According to De Haan, a major factor behind higher diesel prices is Europe's increased reliance on, and jump in demand for, non-Russian oil – for example, from the United States.
"Russia produces a lot of heavy oil and products like diesel," he explains, "and with Europe trying to cut off Russia's flow of products" the demand has gone up. "That [factor] – combined with a loss in refining capacity that the U.S. has experienced over the last few years, partially due to COVID – has made this a particularly challenging situation."
The result, he says, is a very low supply of diesel.
Another factor? Cooler temperatures and an increase in heating oil consumption.
"Heating oil and diesel are very similar molecules; that is, they are essentially the same," says De Hann. "So, we're seeing demand go up into the winter – [and] that, with a strong economy [and] demand higher already compared to where it was last year, has kind of put us in this perfect storm where prices are high, supply is low, and refineries don't have much ability to produce more."
The GasBuddy spokesman also tells AFN the price of diesel doesn't affect just those who drive diesel-powered vehicles.

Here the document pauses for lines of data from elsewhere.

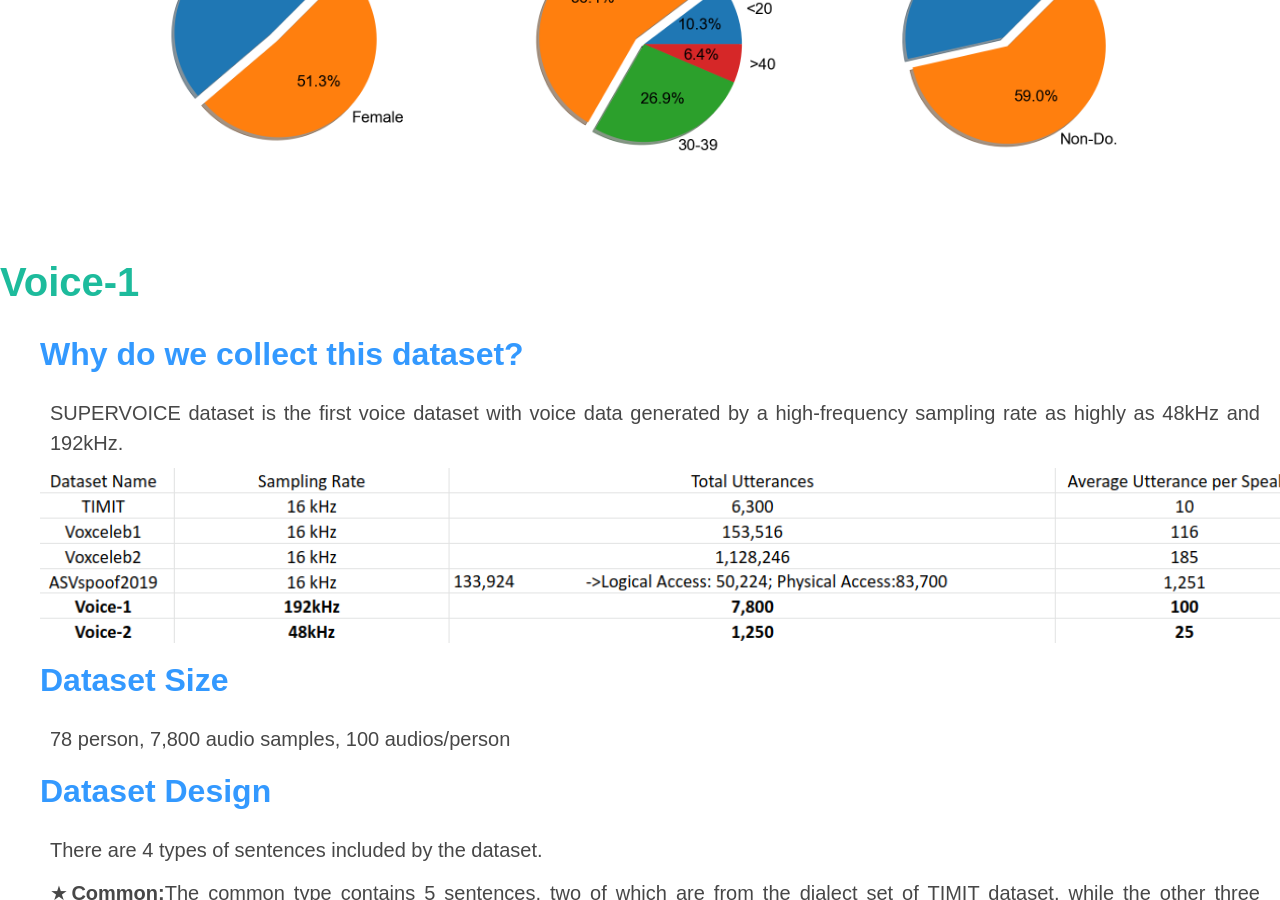
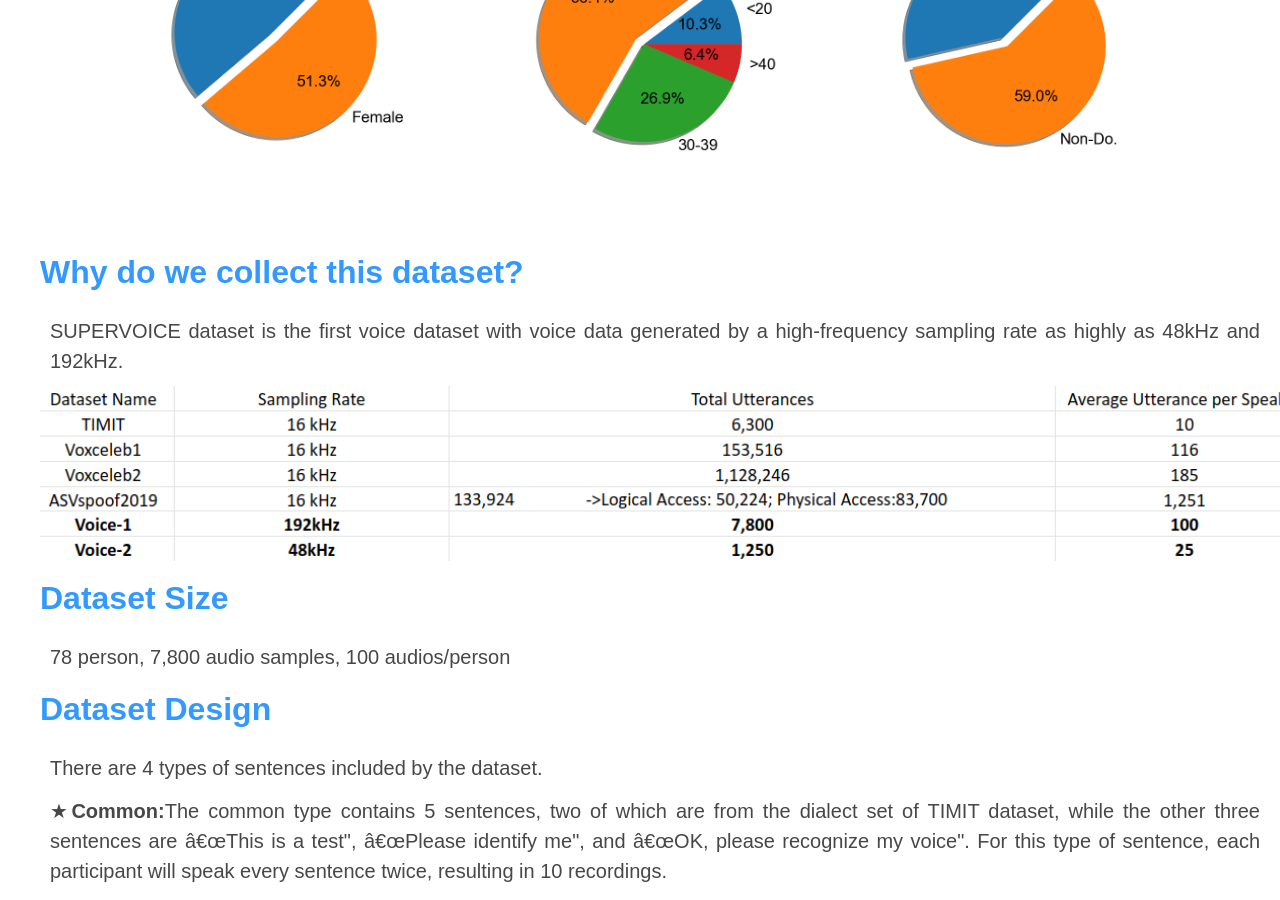
Before and after one commit to supervoiceapp/supervoiceapp.github.io, a Jekyll site: the page built from index.md, in a window 1280 px wide and 900 px high, scrolled down 671 px. Built offline with Jekyll 4.4.1, drawn with Linux system fonts in a browser that asks for light colours.

Commit message:
Thu Oct 28 10:32:22 EDT 2021

```diff
--- a/_layouts/default.html
+++ b/_layouts/default.html
@@ -81,7 +81,7 @@
 </div>
 
 
-				<h1>Voice-1</h1>
+				<!--<h1>Voice-1</h1>-->
 
 					<ul>
 						<li class="question">
```
Also changed, not shown: 1 other file.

"The cost of diesel impacts someone when go to the grocery store, when they buy goods online, [and] when they buy things at retail outlets," says De Haan. "All of that moves by semi-truck and diesel. Trains across the country consume diesel [as well]. So, the price is certainly going to impact you the next time you buy goods."
On Wednesday, AAA had the national average for diesel at $5.35, up from $3.64 at this time last year.